BAC’s Lackluster Revenue Growth
BAC’s revenue growth is slightly better than Wells Fargo’s but worse than the rest and far lower than the 15% revenue growth the bank had back in 2014. So we’re not buying a company that’s growing in any impressive way. With this metric, it looks like Goldman Sachs is our best bet.
Yet look at how GS’s revenue growth was a stunning negative 40% just a couple quarters ago. When we look at annual revenue growth, GS’s is actually shrinking:
A Troubling Trend
Despite that, GS’s fourth-quarter revenue growth will probably be impressive, thanks to easy comps from the end of last year and rising interest rates helping boost the bank’s bottom line. Recent Trump-based volatility should increase trading income, too.
But those are short-term reprieves from a longer secular trend that looks bad for everyone. While Morgan Stanley’s revenue does show some annual growth, it’s still quite weak. And that weak growth isn’t translating into a big boost to net income:
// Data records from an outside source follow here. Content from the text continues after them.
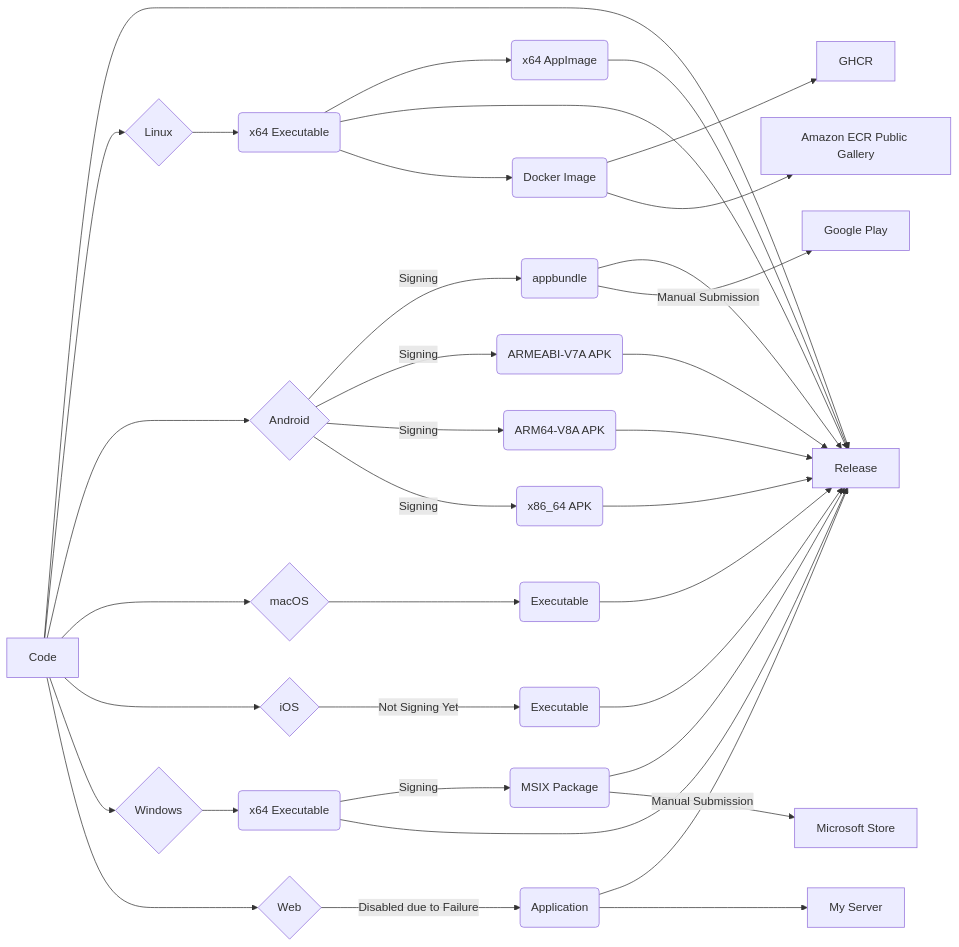
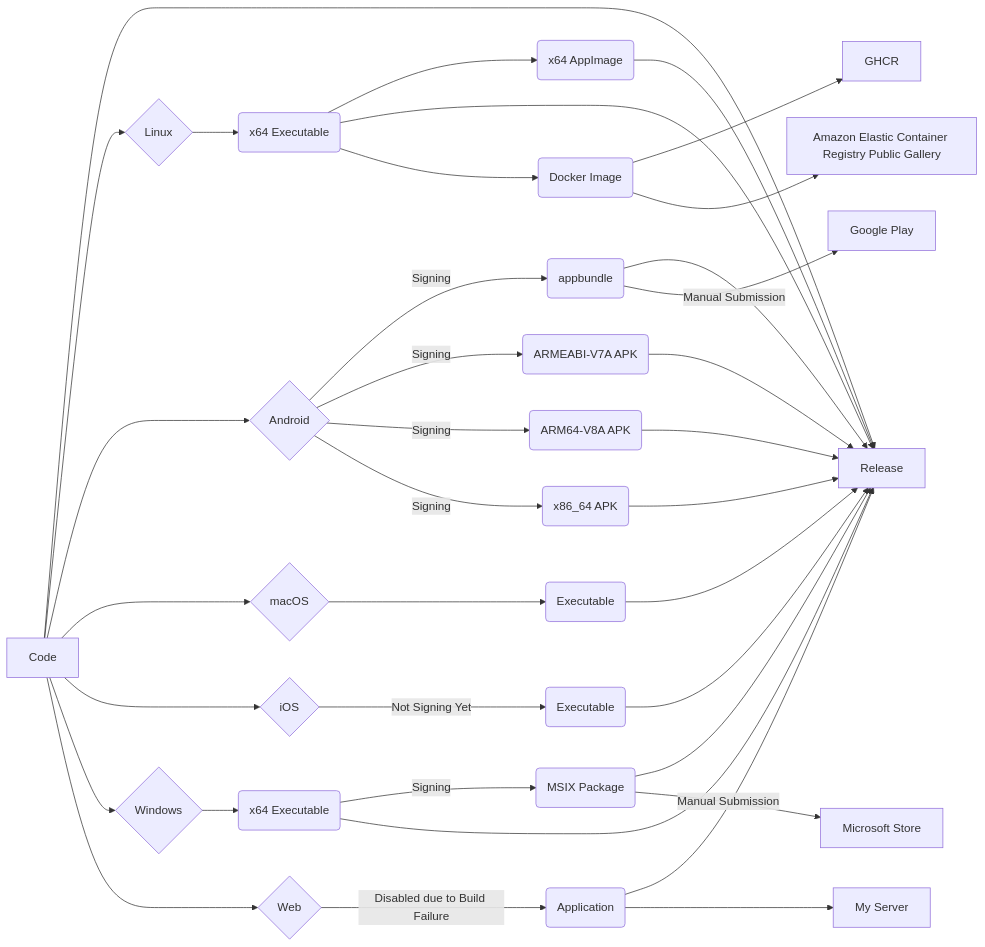
Before and after one commit to bitscoper/bitscoper_cyberkit: the diagram in README.md, drawn with Mermaid. The commit also changed other lines of this file and 7 other files, not shown here.

````diff
--- a/README.md
+++ b/README.md
@@ -47,45 +49,45 @@
 ```mermaid
 flowchart LR
 
 Code --> Release[Release]
 
 Code[Code] --> Linux{Linux}
 Linux --> Linux_x64_Executable(x64 Executable)
 Linux_x64_Executable --> Linux_x64_AppImage(x64 AppImage)
 Linux_x64_Executable --> Release[Release]
 Linux_x64_AppImage --> Release[Release]
 Linux_x64_Executable --> Linux_Docker_Image(Docker Image)
 Linux_Docker_Image --> GHCR[GHCR]
-Linux_Docker_Image --> Amazon_ECR_Public_Gallery[Amazon ECR Public Gallery]
+Linux_Docker_Image --> Amazon_ECR_Public_Gallery[Amazon Elastic Container Registry Public Gallery]
 
 Code --> Android{Android}
 Android --> |Signing| Android_appbundle(appbundle)
 Android --> |Signing| Android_ARMEABI_V7A_APK(ARMEABI-V7A APK)
 Android --> |Signing| Android_ARM64_V8A_APK(ARM64-V8A APK)
 Android --> |Signing| Android_x86_64_APK(x86_64 APK)
 Android_appbundle --> Release[Release]
 Android_x86_64_APK --> Release[Release]
 Android_ARM64_V8A_APK --> Release[Release]
 Android_ARMEABI_V7A_APK --> Release[Release]
 Android_appbundle --> |Manual Submission| Google_Play[Google Play]
 
 Code --> macOS{macOS}
 macOS --> macOS_Executable(Executable)
 macOS_Executable --> Release[Release]
 
 Code --> iOS{iOS}
 iOS --> |Not Signing Yet| iOS_Executable(Executable)
 iOS_Executable --> Release[Release]
 
 Code --> Windows{Windows}
 Windows --> Windows_x64_Executable(x64 Executable)
 Windows_x64_Executable --> |Signing| Windows_x64_MSIX_Package(MSIX Package)
 Windows_x64_Executable --> Release[Release]
 Windows_x64_MSIX_Package --> Release[Release]
 Windows_x64_MSIX_Package --> |Manual Submission| Microsoft_Store[Microsoft Store]
 
 Code --> Web{Web}
-Web --> |Disabled due to Failure| Web_Application(Application)
+Web --> |Disabled due to Build Failure| Web_Application(Application)
 Web_Application --> Release[Release]
 Web_Application --> My_Server[My Server]
 ```
````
Earnings: Going Nowhere
Flat lines across the board, and MS’s net income has fallen slightly over the last year.
While it’s true that higher interest rates could benefit the banks in the short term and deregulation could help them expand their operations, that’s already all priced in, despite a lack of certainty around Trump’s plans. If he reverses his stance — as he recently did on repealing Obamacare in its entirety — these banks will not enjoy the boosts the market is now betting on.
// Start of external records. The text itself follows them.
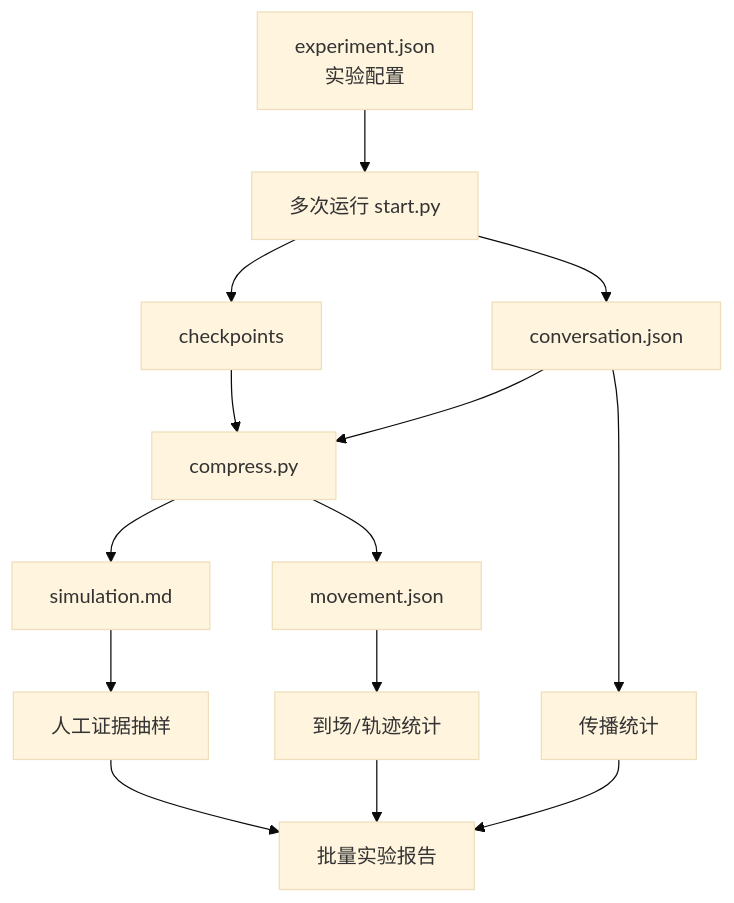
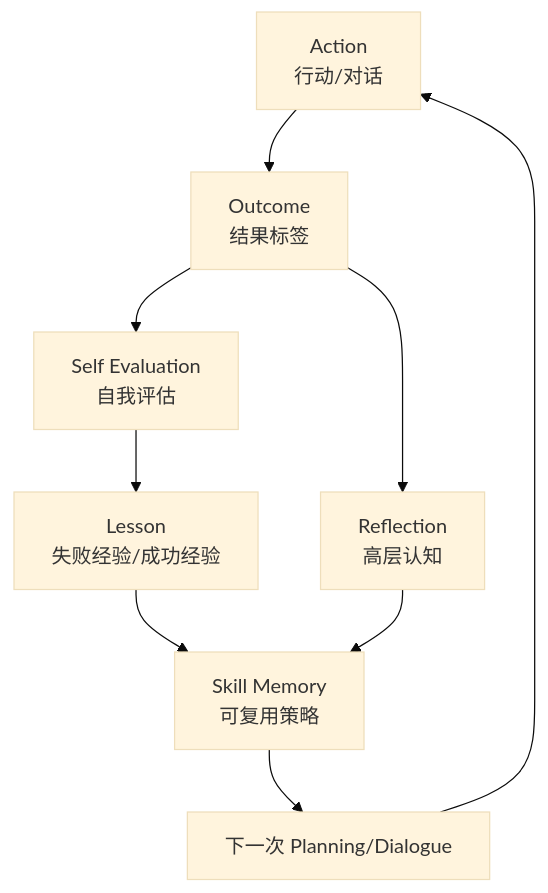
Before and after one commit to tbkken/GenerativeAgentsCN: the diagram in docs/book/manuscript/part_05/chapter_33.md, drawn with Mermaid (base theme). The commit also changed other lines of this file and 60 other files, not shown here.

````diff
--- a/docs/book/manuscript/part_05/chapter_33.md
+++ b/docs/book/manuscript/part_05/chapter_33.md
@@ -36,16 +44,11 @@
 ```mermaid
 flowchart TD
-    Config[experiment.json<br/>实验配置] --> Runs[多次运行 start.py]
-    Runs --> CK[checkpoints]
-    Runs --> Conv[conversation.json]
-    CK --> Compress[compress.py]
-    Conv --> Compress
-    Compress --> Sim[simulation.md]
-    Compress --> Move[movement.json]
-    Conv --> Diff[传播统计]
-    Move --> Attend[到场/轨迹统计]
-    Sim --> Evidence[人工证据抽样]
-    Diff --> Report[批量实验报告]
-    Attend --> Report
-    Evidence --> Report
+    A[Action<br/>行动/对话] --> O[Outcome<br/>结果标签]
+    O --> E[Self Evaluation<br/>自我评估]
+    E --> L[Lesson<br/>失败经验/成功经验]
+    L --> S[Skill Memory<br/>可复用策略]
+    S --> P[下一次 Planning/Dialogue]
+    P --> A
+    O --> R[Reflection<br/>高层认知]
+    R --> S
 ```
````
However, there is a better way to buy the banks…
This doesn’t mean I dislike financials as an industry, but I think there are better ways to play them. Corporate bonds, for example, have fallen steeply recently on hiked inflation fears, and that is almost fully priced in, making financial firms’ bonds an interesting play. Additionally, financial companies love preferred stocks, and these high-yielding assets offer some interesting opportunities for investors, too.
These markets are much harder to access, but luckily we can get to them through ETFs. The PowerShares Preferred ETF (PGX) and iShares US Preferred Stock ETF (PFF) provide exposure to preferreds, and they’ve recently gone on sale:
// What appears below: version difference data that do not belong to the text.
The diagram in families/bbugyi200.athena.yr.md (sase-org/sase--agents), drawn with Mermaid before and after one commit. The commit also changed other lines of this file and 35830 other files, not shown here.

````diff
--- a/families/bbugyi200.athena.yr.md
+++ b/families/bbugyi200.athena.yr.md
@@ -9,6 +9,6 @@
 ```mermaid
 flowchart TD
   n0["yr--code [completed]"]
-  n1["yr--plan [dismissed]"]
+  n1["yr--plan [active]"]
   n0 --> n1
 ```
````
Interest Rate Fears Hurt Preferreds
Again, interest rate worries are the problem. Both funds are getting hurt as investors fear higher interest rates will drive investors away from preferreds. But this fear is now almost fully priced in, making preferred funds worth considering.
Also, these funds offer the exact same sector exposure: the majority of their holdings are in financial firms. Here are PGX’s primary holdings:
Financial Firms All Around
So if we want to bet on Trump boosting financials without paying for that boost, which is already priced into common shares, we can buy this fund and get the same exposure. We’re also getting a 5.9% dividend yield, which is far higher than these firms’ common stocks pay.
The same goes for PFF, which is heavily exposed to financials:
More Financial Exposure at Low Cost
Plus, the fund pays a 6.1% dividend yield, so we’ll collect an outsized income stream as we wait for our bet on the financial sector to pay off.
Our Favorite Preferred Fund Yields a Safe 7.8%
While PGX and PFF look like decent post-election buys, they still hold companies I wouldn’t touch with a 10-foot pole (Allergan plc Ordinary Shares (AGN), for example, has been plagued by accounting problems—a huge red flag).
That’s why we recommend another preferred-stock fund that’s devoid of risky holdings like Allergan. Our favorite preferred fund also trades at a hefty discount to its net asset value and boasts a 7.8% yield, much higher than you’ll get from either PGX or PFF.
These three advantages give you a crucial margin of safety during periods of market volatility, which we’ll almost certainly see under President Trump.
That’s why we’ve made this often-overlooked fund a key part of my “No-Withdrawal” retirement portfolio. As the name suggests, it’s set up to generate enough income for you to live on dividends alone.
Best of all, you won’t need a seven-figure nest egg to do it. With just a $500,000 investment, this powerful set of investments will throw off a $40,000 income stream that will rise like clockwork year in and year out.